Helpful Genealogies

Reading through the biblical genealogies has become a fascinating experience for me over the last few years. What had been (and still can be) a difficult read through “the begats” has become a helpful tool. Here’s why. Genealogies often reveal something that you would otherwise not have picked up elsewhere. The information contained in them gives details that make Bible stories more understandable. Take for instance the following paragraph.

Boaz begot Obed, and Obed begot Jesse; Jesse begot Eliab his firstborn, Abinadab the second, Shimea the third, Nethanel the fourth, Raddai the fifth, Ozem the sixth, and David the seventh. Now their sisters were Zeruiah and Abigail. And the sons of Zeruiah were Abishai, Joab, and Asahel—three. Abigail bore Amasa; and the father of Amasa was Jether the Ishmaelite.
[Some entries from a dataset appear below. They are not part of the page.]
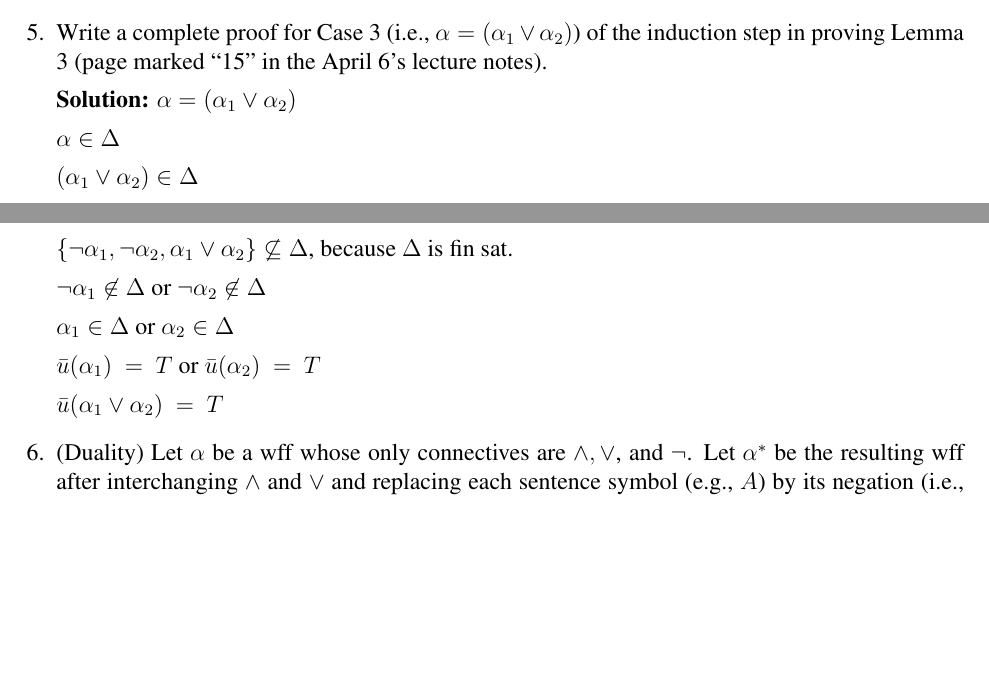
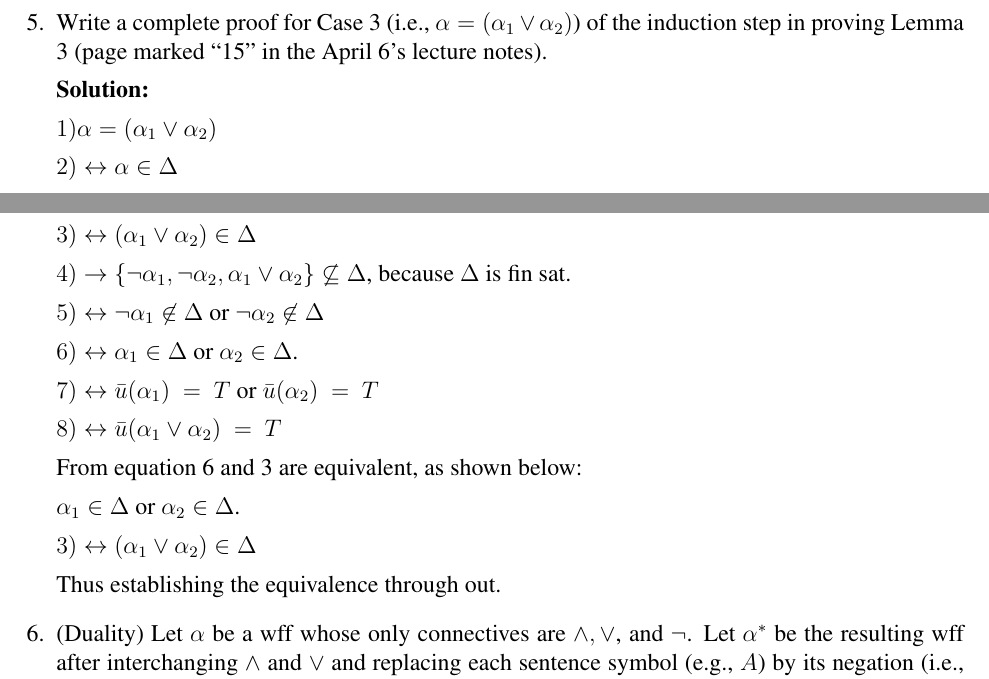
Before and after one commit to Machiry/UCSB_Courses, a LaTeX problem sheet (Spring2017/CS209/homeworks/hw1/sol/H1.tex): two parts of pages 2 and 3 of 3, joined at a grey line, cut so that both start at the same text, the shorter picture padded with empty space. Compiled offline with pdfLaTeX.

Commit message:
Adding new solution

```diff
--- a/Spring2017/CS209/homeworks/hw1/sol/H1.tex
+++ b/Spring2017/CS209/homeworks/hw1/sol/H1.tex
@@ -135,21 +135,34 @@ $\bar{v}(\Sigma \cup \{alpha\})\ =\ T$, then $\bar{v}(\{\beta\})\ =\ T$, Hence $
   Lemma 3 (page marked ``15'' in the April 6's lecture notes).
 
   \textbf{Solution:}
-  $\alpha = (\alpha_{1} \lor \alpha_{2})$
 
-  $\alpha \in \Delta$
 
-  $(\alpha_{1} \lor \alpha_{2}) \in \Delta$
+  $1) \alpha = (\alpha_{1} \lor \alpha_{2})$
 
-  $\{\lnot \alpha_{1}, \lnot \alpha_{2}, \alpha_{1} \lor \alpha_{2}\} \not\subseteq \Delta$, because $\Delta$ is fin sat.
+  $2) \leftrightarrow \alpha \in \Delta$
 
-  $\lnot \alpha_{1} \not\in \Delta$ or $ \lnot \alpha_{2} \not\in \Delta$
+  $3) \leftrightarrow (\alpha_{1} \lor \alpha_{2}) \in \Delta$
 
-  $\alpha_{1} \in \Delta$ or $ \alpha_{2} \in \Delta$
+  $4) \rightarrow \{\lnot \alpha_{1}, \lnot \alpha_{2}, \alpha_{1} \lor \alpha_{2}\} \not\subseteq \Delta$, because $\Delta$ is fin sat.
 
- $\bar{u}(\alpha_{1})\ =\ T$ or $\bar{u}(\alpha_{2})\ =\ T$
+  $5) \leftrightarrow \lnot \alpha_{1} \not\in \Delta$ or $ \lnot \alpha_{2} \not\in \Delta$
 
- $\bar{u}(\alpha_{1} \lor \alpha_{2})\ =\ T$
+  $6) \leftrightarrow \alpha_{1} \in \Delta$ or $ \alpha_{2} \in \Delta$.
+
+ $7) \leftrightarrow \bar{u}(\alpha_{1})\ =\ T$ or $\bar{u}(\alpha_{2})\ =\ T$
+
+ $8) \leftrightarrow \bar{u}(\alpha_{1} \lor \alpha_{2})\ =\ T$
+
+
+From equation 6 and 3 are equivalent, as shown below:
+
+$\alpha_{1} \in \Delta$ or $ \alpha_{2} \in \Delta$.
+
+
+$3) \leftrightarrow (\alpha_{1} \lor \alpha_{2}) \in \Delta$
+
+
+Thus establishing the equivalence through out.
 
 \item
   (Duality)
```
Also changed, not shown: Spring2017/CS209/homeworks/hw1/sol/H1.pdf.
1 Chronicles 2:12-17

This passage provides not only the lineage of David, but also a closer look at some of his siblings and nephews. This puts into perspective Eliab’s consternation with young David for visiting him during the war (1 Sam. 17:28). As Eliab was the firstborn son and David the seventh, there were at least seven years (probably more) between the two. And when you include the two sisters listed at the end, there is the possibility of even more of an age difference.
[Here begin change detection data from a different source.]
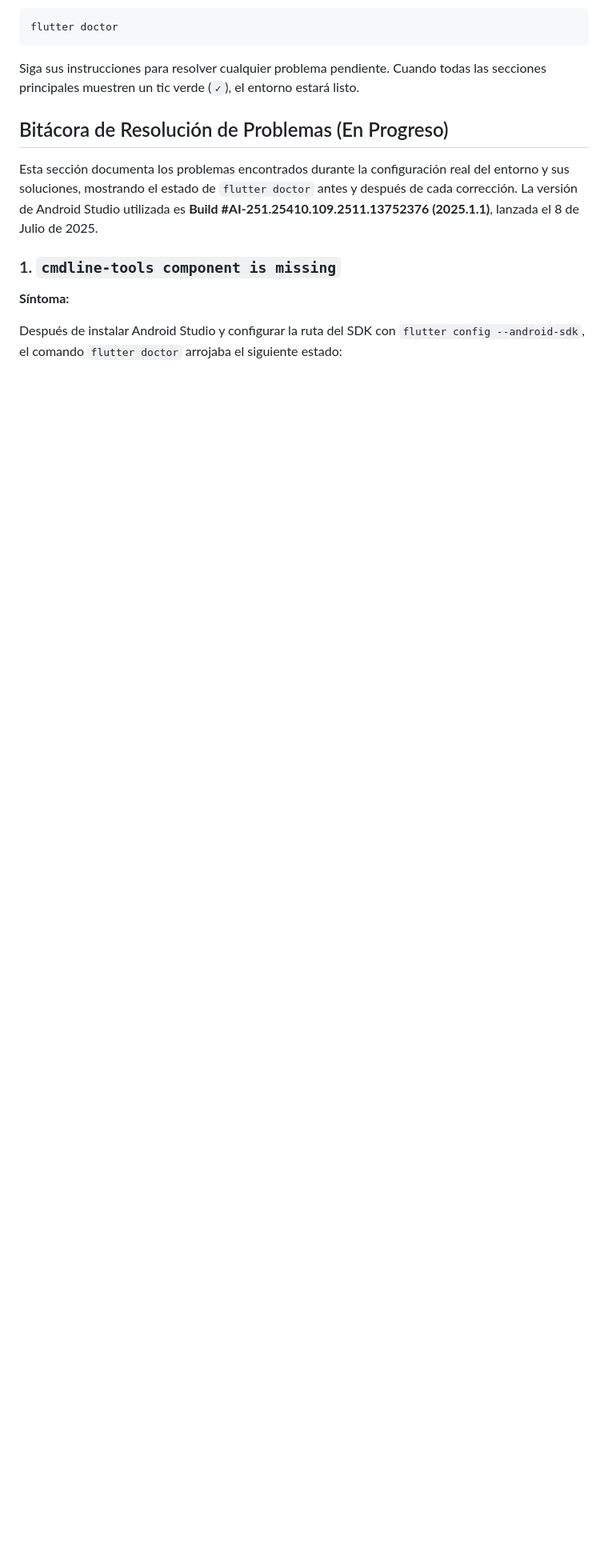
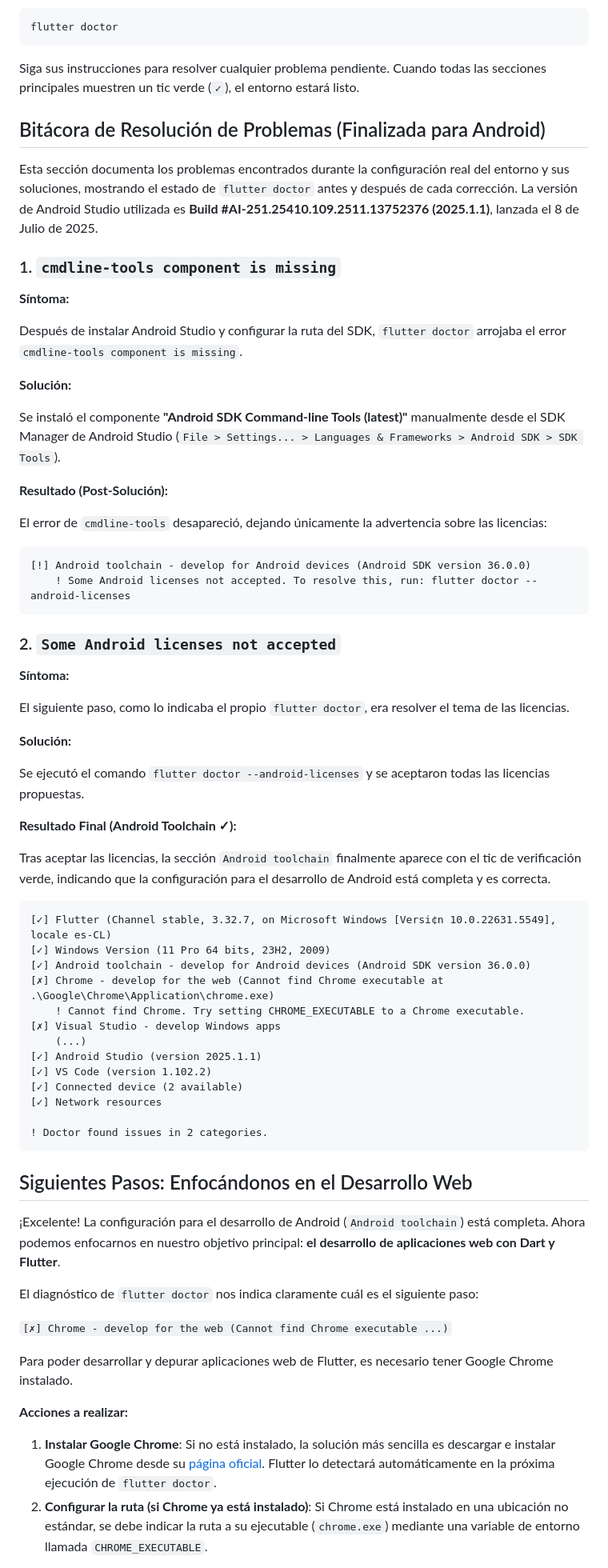
Before and after one commit to rigobersio/dart-flutter, a Markdown page: README.md, the part around the change printed below. Shown: that part at 80% size. GitHub-like rendering; blank space fills up the shorter version.

Commit message:
Actualizar la sección de resolución de problemas en el README.md para Android, documentando la instalación de herramientas de línea de comandos y la aceptación de licencias de Android.

````diff
--- a/README.md
+++ b/README.md
@@ -163,7 +163,7 @@ flutter doctor
 
 Siga sus instrucciones para resolver cualquier problema pendiente. Cuando todas las secciones principales muestren un tic verde (`✓`), el entorno estará listo.
 
-## Bitácora de Resolución de Problemas (En Progreso)
+## Bitácora de Resolución de Problemas (Finalizada para Android)
 
 Esta sección documenta los problemas encontrados durante la configuración real del entorno y sus soluciones, mostrando el estado de `flutter doctor` antes y después de cada corrección. La versión de Android Studio utilizada es **Build #AI-251.25410.109.2511.13752376 (2025.1.1)**, lanzada el 8 de Julio de 2025.
 
@@ -171,4 +171,63 @@ Esta sección documenta los problemas encontrados durante la configuración real
 
 **Síntoma:**
 
-Después de instalar Android Studio y configurar la ruta del SDK con `flutter config --android-sdk`, el comando `flutter doctor` arrojaba el siguiente estado:
+Después de instalar Android Studio y configurar la ruta del SDK, `flutter doctor` arrojaba el error `cmdline-tools component is missing`.
+
+**Solución:**
+
+Se instaló el componente **"Android SDK Command-line Tools (latest)"** manualmente desde el SDK Manager de Android Studio (`File > Settings... > Languages & Frameworks > Android SDK > SDK Tools`).
+
+**Resultado (Post-Solución):**
+
+El error de `cmdline-tools` desapareció, dejando únicamente la advertencia sobre las licencias:
+
+```text
+[!] Android toolchain - develop for Android devices (Android SDK version 36.0.0)
+    ! Some Android licenses not accepted. To resolve this, run: flutter doctor --android-licenses
+```
+
+### 2. `Some Android licenses not accepted`
+
+**Síntoma:**
+
+El siguiente paso, como lo indicaba el propio `flutter doctor`, era resolver el tema de las licencias.
+
+**Solución:**
+
+Se ejecutó el comando `flutter doctor --android-licenses` y se aceptaron todas las licencias propuestas.
+
+**Resultado Final (Android Toolchain ✓):**
+
+Tras aceptar las licencias, la sección `Android toolchain` finalmente aparece con el tic de verificación verde, indicando que la configuración para el desarrollo de Android está completa y es correcta.
+
+```text
+[✓] Flutter (Channel stable, 3.32.7, on Microsoft Windows [Versi¢n 10.0.22631.5549], locale es-CL)
+[✓] Windows Version (11 Pro 64 bits, 23H2, 2009)
+[✓] Android toolchain - develop for Android devices (Android SDK version 36.0.0)
+[✗] Chrome - develop for the web (Cannot find Chrome executable at .\Google\Chrome\Application\chrome.exe)
+    ! Cannot find Chrome. Try setting CHROME_EXECUTABLE to a Chrome executable.
+[✗] Visual Studio - develop Windows apps
+    (...)
+[✓] Android Studio (version 2025.1.1)
+[✓] VS Code (version 1.102.2)
+[✓] Connected device (2 available)
+[✓] Network resources
+
+! Doctor found issues in 2 categories.
+```
+
+## Siguientes Pasos: Enfocándonos en el Desarrollo Web
+
+¡Excelente! La configuración para el desarrollo de Android (`Android toolchain`) está completa. Ahora podemos enfocarnos en nuestro objetivo principal: **el desarrollo de aplicaciones web con Dart y Flutter**.
+
+El diagnóstico de `flutter doctor` nos indica claramente cuál es el siguiente paso:
+
+`[✗] Chrome - develop for the web (Cannot find Chrome executable ...)`
+
+Para poder desarrollar y depurar aplicaciones web de Flutter, es necesario tener Google Chrome instalado.
+
+**Acciones a realizar:**
+
+1.  **Instalar Google Chrome**: Si no está instalado, la solución más sencilla es descargar e instalar Google Chrome desde su [página oficial](https://www.google.com/chrome/). Flutter lo detectará automáticamente en la próxima ejecución de `flutter doctor`.
+2.  **Configurar la ruta (si Chrome ya está instalado)**: Si Chrome está instalado en una ubicación no estándar, se debe indicar la ruta a su ejecutable (`chrome.exe`) mediante una variable de entorno llamada `CHROME_EXECUTABLE`.
+
````
Also changed, not shown: other parts of README.md (+19 -16 lines).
Take for instance my own family. I am one of five children. Between my older brother and youngest sister there are a little more than thirteen years. If this schematic was applied to David’s family, David could have been twenty years younger than his eldest brother. If you were in Eliab’s shoes, you may have responded in the same way. Imagine being a thirty-five year old soldier and finding your teen-aged brother rebuking the troops for cowardice. Despite David’s good intentions, Eliab couldn’t see past his youth.

Another item of interest involves Joab. As our family has been reading through the books of Samuel and Kings, we have repeatedly heard David using the phrase “sons of Zeruiah.” Just who was this guy? After reading this section of the genealogy, you quickly realize that Zeruiah was not a man at all; “he” was David’s sister. That would make Joab David’s nephew. But from the way David and Joab got along, it almost seems that they were of similar ages. It could be that Zeruiah was an older sister who had children while David was still growing up, making David a young uncle to Abishai, Joab, Asahel, and Amasa. That would explain why David and Joab had such an interesting relationship.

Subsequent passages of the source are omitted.